***** Provided data
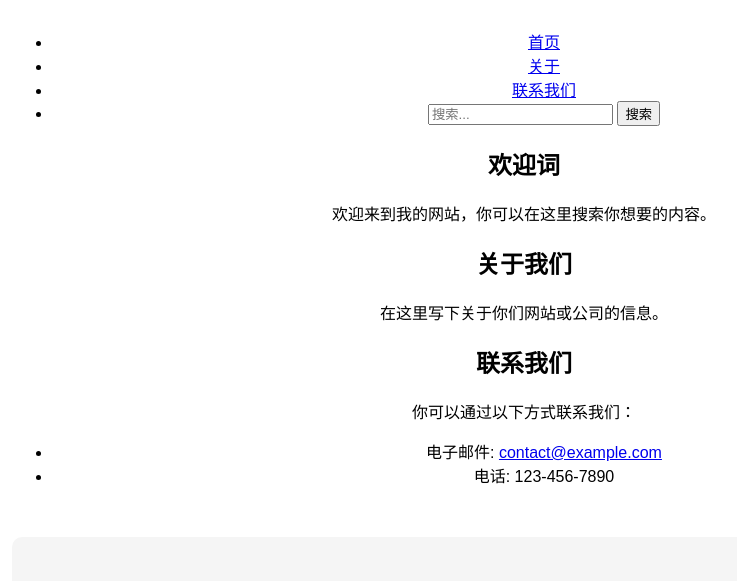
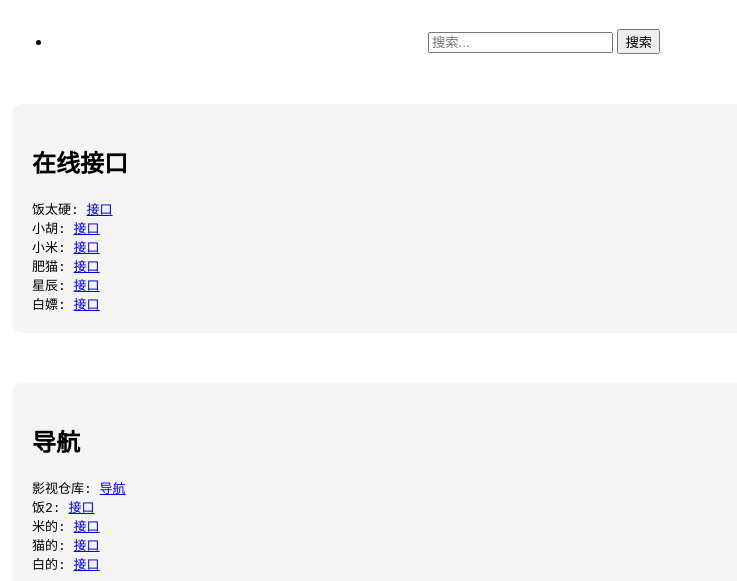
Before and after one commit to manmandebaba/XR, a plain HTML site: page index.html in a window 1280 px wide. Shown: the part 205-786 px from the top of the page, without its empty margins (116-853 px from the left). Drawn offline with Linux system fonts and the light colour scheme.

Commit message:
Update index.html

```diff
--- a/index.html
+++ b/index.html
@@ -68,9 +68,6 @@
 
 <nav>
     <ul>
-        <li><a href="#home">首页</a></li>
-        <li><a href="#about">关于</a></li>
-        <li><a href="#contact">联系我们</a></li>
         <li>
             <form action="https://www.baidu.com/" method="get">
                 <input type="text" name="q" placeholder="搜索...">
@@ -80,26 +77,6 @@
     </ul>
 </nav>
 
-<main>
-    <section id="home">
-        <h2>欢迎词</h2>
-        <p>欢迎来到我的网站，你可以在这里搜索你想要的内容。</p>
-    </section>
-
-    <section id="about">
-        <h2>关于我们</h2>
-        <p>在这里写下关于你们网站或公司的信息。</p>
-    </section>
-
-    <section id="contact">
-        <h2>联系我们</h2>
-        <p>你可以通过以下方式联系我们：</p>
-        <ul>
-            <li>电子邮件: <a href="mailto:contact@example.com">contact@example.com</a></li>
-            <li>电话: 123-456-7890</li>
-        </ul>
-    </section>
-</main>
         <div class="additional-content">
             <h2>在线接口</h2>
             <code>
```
**********
▶ [What is required]: Please copy every line of the material that contains the word "contact".

▶ [Task solution]:
-        <li><a href="#contact">联系我们</a></li>
-    <section id="contact">
-            <li>电子邮件: <a href="mailto:contact@example.com">contact@example.com</a></li>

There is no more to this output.